Academic journal article
By Atkinson, Ken
British Journal of Canadian Studies , Vol. 21, No. 2
Robert C. Thomsen and Nanette L. Hale (eds), Canadian Environments: Essays in Culture, Politics and History (Brussels: Peter Lang Publishing Group, 2005), 316pp. Paper. £26.90. ISBN 90-5201-295-7.
This volume arises out of the VII Triennial Conference of the Nordic Association of Canadian Studies (NACS) in Stockholm in 2002 entitled 'Old Environments - New Environments'. It contains 20 articles arranged in four parts: 'Old and New Environments Meet: Aboriginal Canada'; 'Canada in the Global Environment'; 'Natural(?) Environments'; and 'Visualising Environments'. [See also the review below of Britta Olinder (ed.), Literary Environments: Canada and the Old World, which covers the literary papers from the same conference.]
Part I, 'Old and New Environments Meet: Aboriginal Canada', is prefaced by a brief synopsis of the evolution of Nunavut by Peter Irniq, Commissioner of Nunavut. Melissa Williams gives a descriptive narrative of past aboriginal participation in Canada's political institutions. Harmut Lutz recounts the disgraceful episode of the exhibiting of two families of Inuit from Labrador - one baptised, one 'heathen' - in Germany in the 1880s. Peter Dörrenbächer explains how some of the shortcomings of the 1975 James Bay and Northern Quebec Agreement have been rectified by the 2002 Agreement between le Gouvernement du Québec and the Crees of Québec. David Harding speculates that economic self-sufficiency for aboriginals may increase native integration into the Canadian society at large. Patrik Lannto compares native school policies in Canada and Sweden. Clarice Rudkowski, in a paper pre-edited by Elin Elgaard, presents the views of a native Labradorian Métis on the past and planned hydro developments of the Labrador Churchill River.
Part II, 'Canada in the Global Environment', is prefaced by a short article by Mary Simon, Canada's Ambassador for Circumpolar Affairs, arguing for the importance of international governance of the North in Canadian foreign policy.
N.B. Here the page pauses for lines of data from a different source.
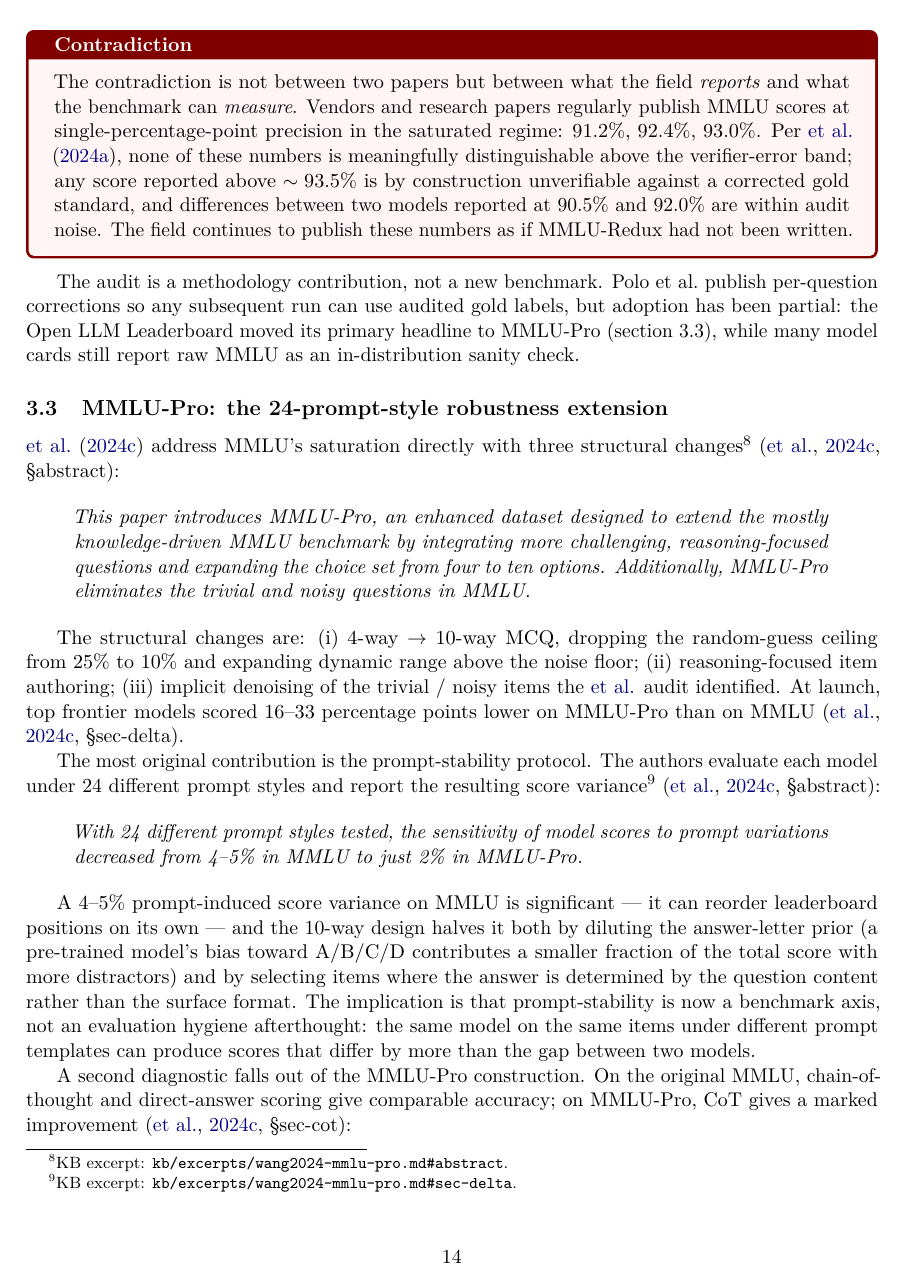
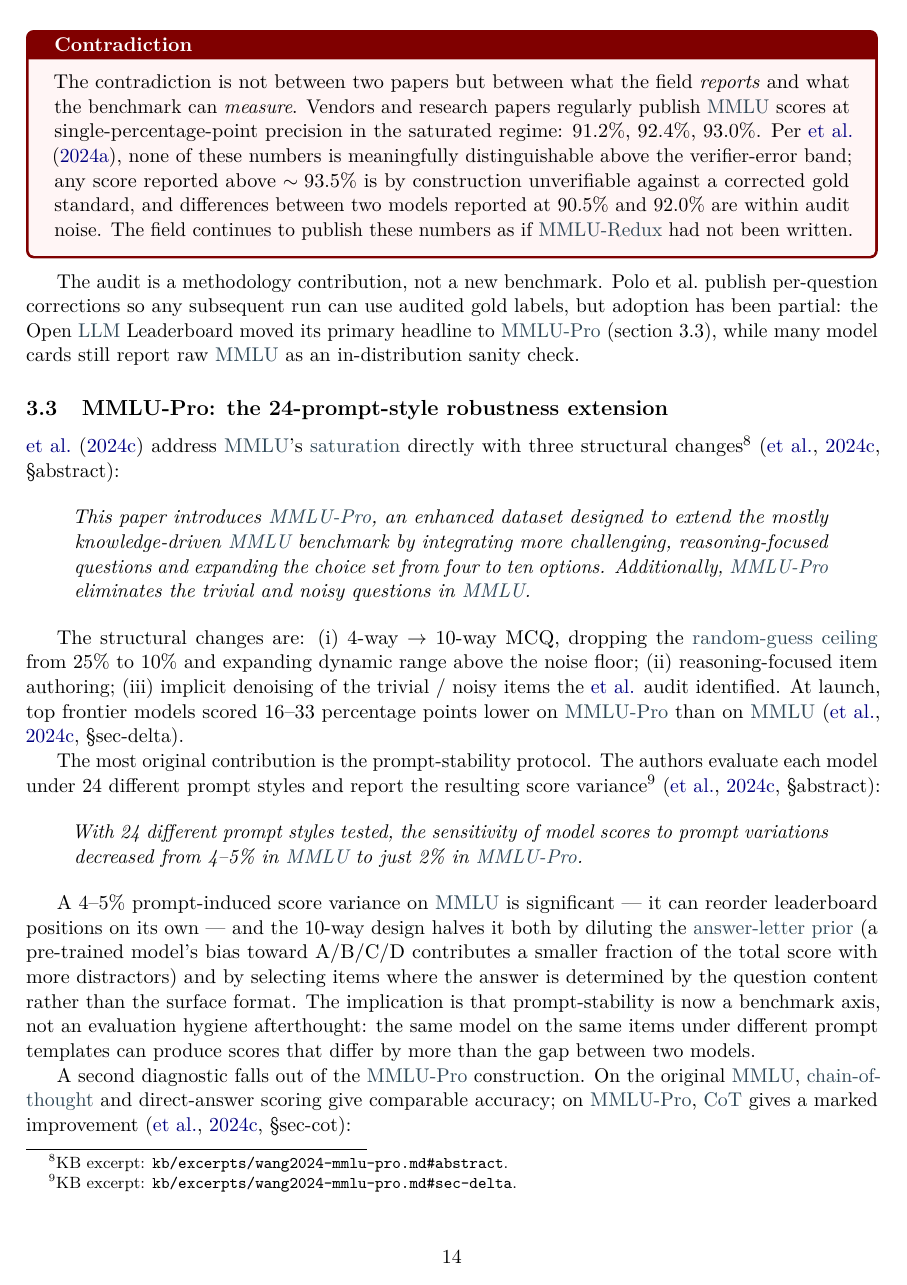
Before and after one commit to skothr/llm, a LaTeX paper (theory/series/paper-5/main.tex, which reads theory/series/preamble.tex): page 14 of 83. Compiled offline with pdfLaTeX.

Commit message:
feat(theory): muted slate-blue tint on glossary terms + xr-hyper fix
Glossary terms in the rendered PDF now appear in slate-blue
(\definecolor{glscolor}{HTML}{2F4858}) so readers can tell which terms
are hover-to-define targets. The tint is dulled relative to citation
blue (which stays at blue\!50\!black) and reads as 'linky' without
competing with prose flow.

Fixes a latent xr-hyper / glossary interaction bug that was masked by
the previous session's build sequence. When pdflatex writes labels
to main.aux (theorem titles, captions), any \glsterm{key}{surface}
inside them is captured literally. When sibling-paper builds import
those labels via \externaldocument, xr-hyper expands \glsterm, which
calls \hyperlink, which calls \hyper@@link with a signature that
xr-hyper has redefined incompatibly — fatal
"Use of \hyper@link@ doesn't match its definition" on any clean
rebuild that needs cross-paper aux import.

Patch \externaldocument to enter a group that lets \hyperlink,
\pdftooltip, and \textcolor down to their visible-text component
during the import. Sibling labels resolve cleanly; cross-paper
\ref/\cref keep working at typeset time.

Build sequence is unchanged from README (pdflatex; bibtex;
pdflatex; pdflatex; pdflatex per paper), but clean rebuilds across
all 5 papers now succeed from a state with no pre-existing .aux
files.

Final page counts: 79+107+82+74+83 = 425pp (paper-4 lost 2pp purely
from typographic reflow as color tokens shifted line breaks; zero
content removed, all citations resolved, no ?? ref patterns).

Co-Authored-By: Claude Opus 4.7 (1M context) <noreply@anthropic.com>

```diff
--- a/theory/series/preamble.tex
+++ b/theory/series/preamble.tex
@@ -42,28 +42,51 @@
 \usepackage[hidelinks]{hyperref}
 \hypersetup{colorlinks=true, citecolor=blue!50!black, linkcolor=black, urlcolor=blue!50!black}
 
-% xr-hyper enables \cref / \ref to point into sibling papers' .aux files.
+% xr-hyper enables cross-paper \ref into sibling papers' .aux files.
 % Per-paper main.tex declares which siblings to import via \externaldocument
-% with a [PN-] prefix on each (P2-sec:rlhf, P3-sec:rlvr-grpo-objective, etc.).
-% Must be loaded AFTER hyperref. \cref still requires cleveref (not loaded
-% project-wide); writers can fall back to \ref{PN-...} until cleveref lands.
+% with a [PN-] prefix on each. Must be loaded AFTER hyperref (xr-hyper's
+% package-load-time warning is misleading — the AFTER order is what works
+% in this TeXLive). \cref support requires cleveref (loaded below).
 \usepackage{xr-hyper}
+
+% Patch \externaldocument: when xr-hyper imports labels from sibling .aux
+% files, it expands any macros inside captured label content (theorem
+% titles, captions). If a label captured a \glsterm{...}{surface}, the
+% expansion runs \pdftooltip{\hyperlink{glossary:...}{surface}}{def}, and
+% \hyperlink reaches \hyper@@link which xr-hyper has redefined to a no-arg
+% form — fatal "Use of \hyper@link@ doesn't match its definition." Inside
+% the import group, stub \hyperlink, \pdftooltip, and \textcolor down to
+% their visible-text component so the imported label resolves cleanly.
+\makeatletter
+\let\xr@externaldocument@orig\externaldocument
+\renewcommand{\externaldocument}[2][]{%
+  \begingroup
+  \let\hyperlink\@secondoftwo
+  \let\pdftooltip\@firstoftwo
+  \let\textcolor\@secondoftwo
+  \xr@externaldocument@orig[#1]{#2}%
+  \endgroup
+}
+\makeatother
 
 % ----- glossary linking (clickable cross-link + hover tooltip)
 \usepackage{pdfcomment}  % requires TeXLive 2018+; project uses TL2022+
 
-% \glsterm{key}{surface} renders `surface` verbatim while attaching a
-% hyperlink to the per-paper glossary anchor `glossary:<key>` (clickable
-% in every PDF viewer) and a PDF tooltip whose text is the term's short
-% definition (rendered on hover in Acrobat / Foxit / evince; silent in
-% browser-embedded viewers — degrades gracefully).
+% \glsterm{key}{surface} renders `surface` in a muted slate-blue tint
+% while attaching a hyperlink to the per-paper glossary anchor
+% `glossary:<key>` (clickable in every PDF viewer) and a PDF tooltip
+% whose text is the term's short definition (rendered on hover in
+% Acrobat / Foxit / evince; silent in browser-embedded viewers —
+% degrades gracefully). The tint signals "hoverable" to the reader
+% without competing with citation blue (which is brighter).
 %
 % The short-definition macros \@gls@def@<key>{...} are defined in
 % paper-N/glossary-tooltips.tex (auto-generated by mark_glossary_terms.py)
 % and \input'd at the top of each paper's main.tex.
+\definecolor{glscolor}{HTML}{2F4858}
 \makeatletter
 \newcommand{\glsterm}[2]{%
-  \pdftooltip{\hyperlink{glossary:#1}{#2}}{\@nameuse{@gls@def@#1}}%
+  \pdftooltip{\hyperlink{glossary:#1}{\textcolor{glscolor}{#2}}}{\@nameuse{@gls@def@#1}}%
 }
 \makeatother
 
```
Also changed, not shown: theory/series/paper-1/main.pdf, theory/series/paper-2/main.pdf, theory/series/paper-3/main.pdf, 2 other files.
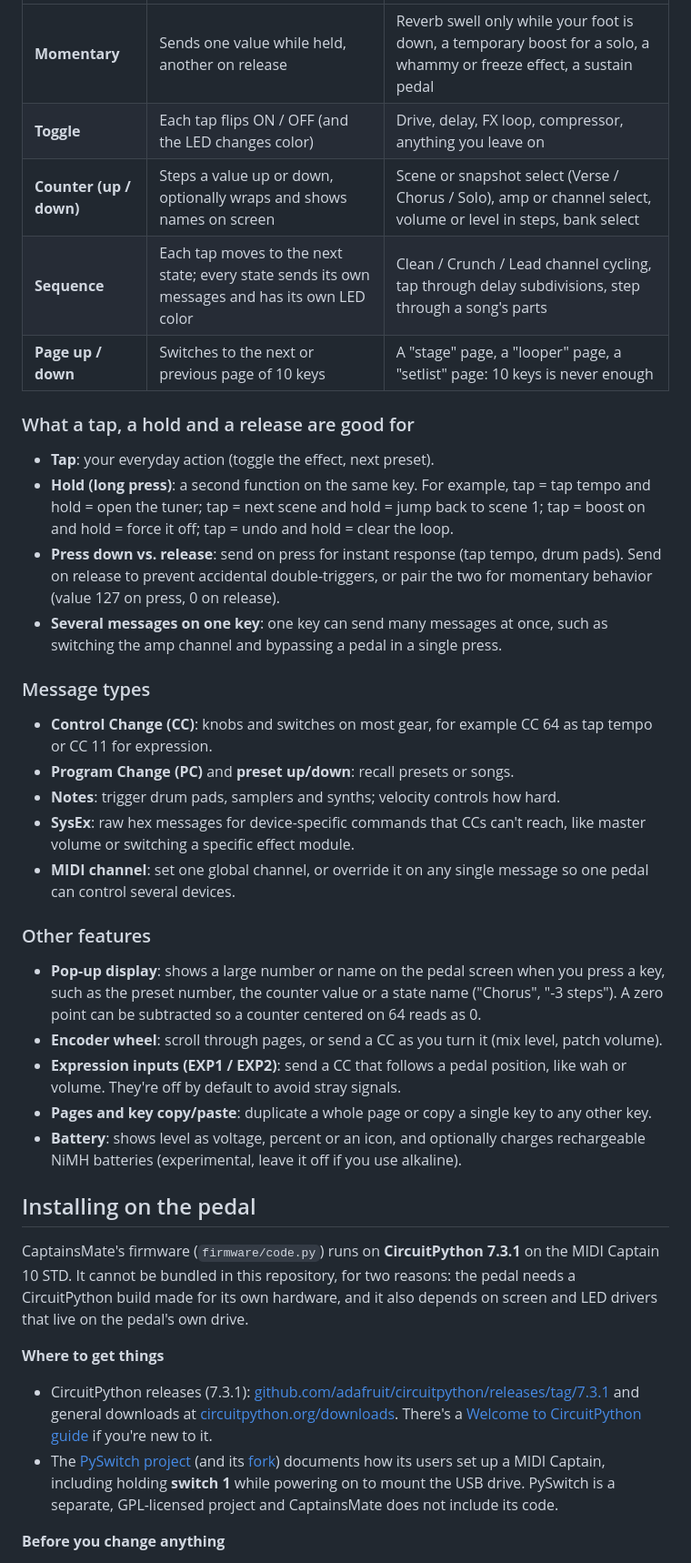
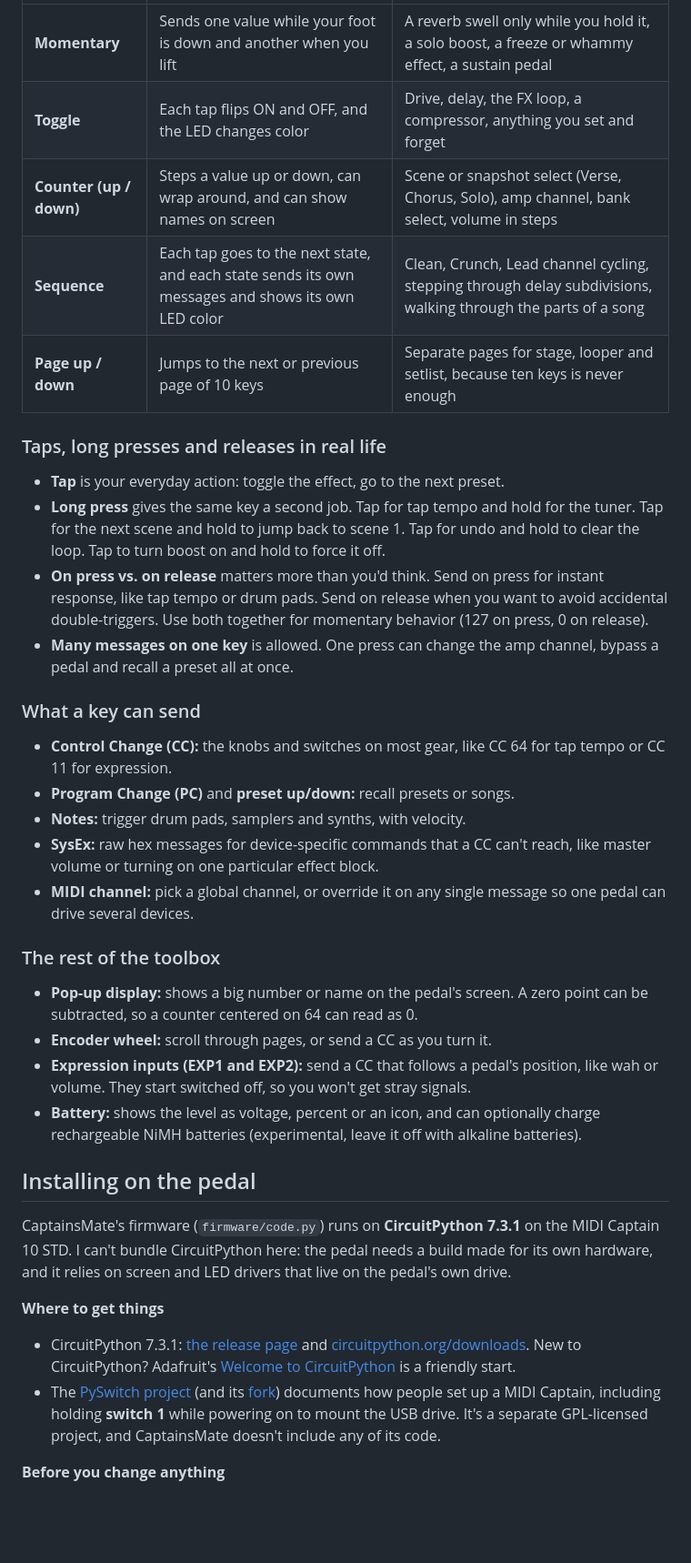
Before and after one commit to peanutismint/CaptainsMate, a Markdown page: README.md, the part around one of its changes. Shown at 91% size. Drawn GitHub-style; blank space fills up the shorter version.

```diff
--- a/README.md
+++ b/README.md
@@ -41,39 +39,38 @@ Every key has a **type**, and every type can do something different on a **tap**
 |---|---|---|
-| **Momentary** | Sends one value while held, another on release | Reverb swell only while your foot is down, a temporary boost for a solo, a whammy or freeze effect, a sustain pedal |
-| **Toggle** | Each tap flips ON / OFF (and the LED changes color) | Drive, delay, FX loop, compressor, anything you leave on |
-| **Counter (up / down)** | Steps a value up or down, optionally wraps and shows names on screen | Scene or snapshot select (Verse / Chorus / Solo), amp or channel select, volume or level in steps, bank select |
-| **Sequence** | Each tap moves to the next state; every state sends its own messages and has its own LED color | Clean / Crunch / Lead channel cycling, tap through delay subdivisions, step through a song's parts |
-| **Page up / down** | Switches to the next or previous page of 10 keys | A "stage" page, a "looper" page, a "setlist" page: 10 keys is never enough |
+| **Momentary** | Sends one value while your foot is down and another when you lift | A reverb swell only while you hold it, a solo boost, a freeze or whammy effect, a sustain pedal |
+| **Toggle** | Each tap flips ON and OFF, and the LED changes color | Drive, delay, the FX loop, a compressor, anything you set and forget |
+| **Counter (up / down)** | Steps a value up or down, can wrap around, and can show names on screen | Scene or snapshot select (Verse, Chorus, Solo), amp channel, bank select, volume in steps |
+| **Sequence** | Each tap goes to the next state, and each state sends its own messages and shows its own LED color | Clean, Crunch, Lead channel cycling, stepping through delay subdivisions, walking through the parts of a song |
+| **Page up / down** | Jumps to the next or previous page of 10 keys | Separate pages for stage, looper and setlist, because ten keys is never enough |
 
-### What a tap, a hold and a release are good for
+### Taps, long presses and releases in real life
 
-- **Tap**: your everyday action (toggle the effect, next preset).
-- **Hold (long press)**: a second function on the same key. For example, tap = tap tempo and hold = open the tuner; tap = next scene and hold = jump back to scene 1; tap = boost on and hold = force it off; tap = undo and hold = clear the loop.
-- **Press down vs. release**: send on press for instant response (tap tempo, drum pads). Send on release to prevent accidental double-triggers, or pair the two for momentary behavior (value 127 on press, 0 on release).
-- **Several messages on one key**: one key can send many messages at once, such as switching the amp channel and bypassing a pedal in a single press.
+- **Tap** is your everyday action: toggle the effect, go to the next preset.
+- **Long press** gives the same key a second job. Tap for tap tempo and hold for the tuner. Tap for the next scene and hold to jump back to scene 1. Tap for undo and hold to clear the loop. Tap to turn boost on and hold to force it off.
+- **On press vs. on release** matters more than you'd think. Send on press for instant response, like tap tempo or drum pads. Send on release when you want to avoid accidental double-triggers. Use both together for momentary behavior (127 on press, 0 on release).
+- **Many messages on one key** is allowed. One press can change the amp channel, bypass a pedal and recall a preset all at once.
 
-### Message types
+### What a key can send
 
-- **Control Change (CC)**: knobs and switches on most gear, for example CC 64 as tap tempo or CC 11 for expression.
-- **Program Change (PC)** and **preset up/down**: recall presets or songs.
-- **Notes**: trigger drum pads, samplers and synths; velocity controls how hard.
-- **SysEx**: raw hex messages for device-specific commands that CCs can't reach, like master volume or switching a specific effect module.
-- **MIDI channel**: set one global channel, or override it on any single message so one pedal can control several devices.
+- **Control Change (CC):** the knobs and switches on most gear, like CC 64 for tap tempo or CC 11 for expression.
+- **Program Change (PC)** and **preset up/down:** recall presets or songs.
+- **Notes:** trigger drum pads, samplers and synths, with velocity.
+- **SysEx:** raw hex messages for device-specific commands that a CC can't reach, like master volume or turning on one particular effect block.
+- **MIDI channel:** pick a global channel, or override it on any single message so one pedal can drive several devices.
 
-### Other features
+### The rest of the toolbox
 
-- **Pop-up display**: shows a large number or name on the pedal screen when you press a key, such as the preset number, the counter value or a state name ("Chorus", "-3 steps"). A zero point can be subtracted so a counter centered on 64 reads as 0.
-- **Encoder wheel**: scroll through pages, or send a CC as you turn it (mix level, patch volume).
-- **Expression inputs (EXP1 / EXP2)**: send a CC that follows a pedal position, like wah or volume. They're off by default to avoid stray signals.
-- **Pages and key copy/paste**: duplicate a whole page or copy a single key to any other key.
-- **Battery**: shows level as voltage, percent or an icon, and optionally charges rechargeable NiMH batteries (experimental, leave it off if you use alkaline).
+- **Pop-up display:** shows a big number or name on the pedal's screen. A zero point can be subtracted, so a counter centered on 64 can read as 0.
+- **Encoder wheel:** scroll through pages, or send a CC as you turn it.
+- **Expression inputs (EXP1 and EXP2):** send a CC that follows a pedal's position, like wah or volume. They start switched off, so you won't get stray signals.
+- **Battery:** shows the level as voltage, percent or an icon, and can optionally charge rechargeable NiMH batteries (experimental, leave it off with alkaline batteries).
 
 ## Installing on the pedal
 
-CaptainsMate's firmware (`firmware/code.py`) runs on **CircuitPython 7.3.1** on the MIDI Captain 10 STD. It cannot be bundled in this repository, for two reasons: the pedal needs a CircuitPython build made for its own hardware, and it also depends on screen and LED drivers that live on the pedal's own drive.
+CaptainsMate's firmware (`firmware/code.py`) runs on **CircuitPython 7.3.1** on the MIDI Captain 10 STD. I can't bundle CircuitPython here: the pedal needs a build made for its own hardware, and it relies on screen and LED drivers that live on the pedal's own drive.
 
 **Where to get things**
-- CircuitPython releases (7.3.1): [github.com/adafruit/circuitpython/releases/tag/7.3.1](https://github.com/adafruit/circuitpython/releases/tag/7.3.1) and general downloads at [circuitpython.org/downloads](https://circuitpython.org/downloads). There's a [Welcome to CircuitPython guide](https://learn.adafruit.com/welcome-to-circuitpython) if you're new to it.
-- The [PySwitch project](https://github.com/Tunetown/PySwitch) (and its [fork](https://github.com/danmigdev/PySwitch)) documents how its users set up a MIDI Captain, including holding **switch 1** while powering on to mount the USB drive. PySwitch is a separate, GPL-licensed project and CaptainsMate does not include its code.
+- CircuitPython 7.3.1: [the release page](https://github.com/adafruit/circuitpython/releases/tag/7.3.1) and [circuitpython.org/downloads](https://circuitpython.org/downloads). New to CircuitPython? Adafruit's [Welcome to CircuitPython](https://learn.adafruit.com/welcome-to-circuitpython) is a friendly start.
+- The [PySwitch project](https://github.com/Tunetown/PySwitch) (and its [fork](https://github.com/danmigdev/PySwitch)) documents how people set up a MIDI Captain, including holding **switch 1** while powering on to mount the USB drive. It's a separate GPL-licensed project, and CaptainsMate doesn't include any of its code.
 
 **Before you change anything**
```
Also changed, not shown: other parts of README.md (+36 -33 lines), docs/screenshot.png (added), 1 other file.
David Haglund gives a conceptual analysis of 'continentalism' and notes that, paradoxically, it may bring Canada and Europeans closer together if Canada has privileged access into the US. Réjean Pelletier gives a comparative study of minorities in the federated states of Canada, Spain and Switzerland. John Erik Fossum discusses three metaphors in their Canadian context - 'two scorpions in a bottle', 'eleven elephants in a maze', and 'the three equalities' - and notes how the Canadian debates on federalism have provided insights into the possibilities and limits of federalism as a way of life. …